Exercise instructions:
Keep the wording of each record exactly the same when you repeat it, and leave out pictures.

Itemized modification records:
******

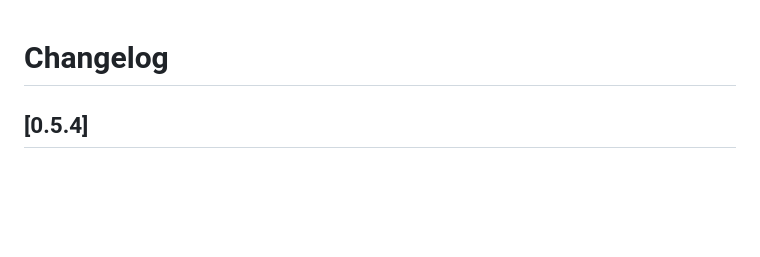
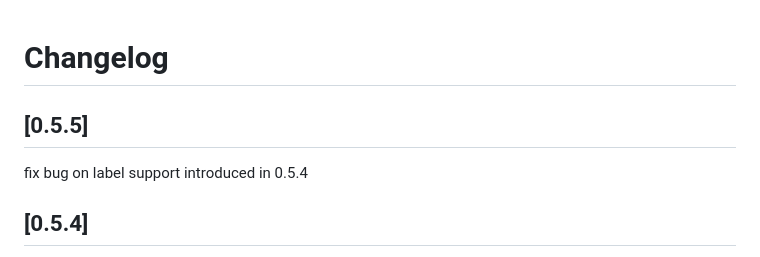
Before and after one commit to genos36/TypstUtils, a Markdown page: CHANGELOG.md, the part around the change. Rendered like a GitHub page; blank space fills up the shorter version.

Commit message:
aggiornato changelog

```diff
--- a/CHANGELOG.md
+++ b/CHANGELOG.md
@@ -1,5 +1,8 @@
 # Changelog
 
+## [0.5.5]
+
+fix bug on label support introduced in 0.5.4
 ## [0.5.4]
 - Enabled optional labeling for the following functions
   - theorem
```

******

Result for this exercise:
Before and after one commit to genos36/TypstUtils, a Markdown page: CHANGELOG.md, the part around the change. Rendered like a GitHub page; blank space fills up the shorter version.

Commit message:
aggiornato changelog

```diff
--- a/CHANGELOG.md
+++ b/CHANGELOG.md
@@ -1,5 +1,8 @@
 # Changelog
 
+## [0.5.5]
+
+fix bug on label support introduced in 0.5.4
 ## [0.5.4]
 - Enabled optional labeling for the following functions
   - theorem
```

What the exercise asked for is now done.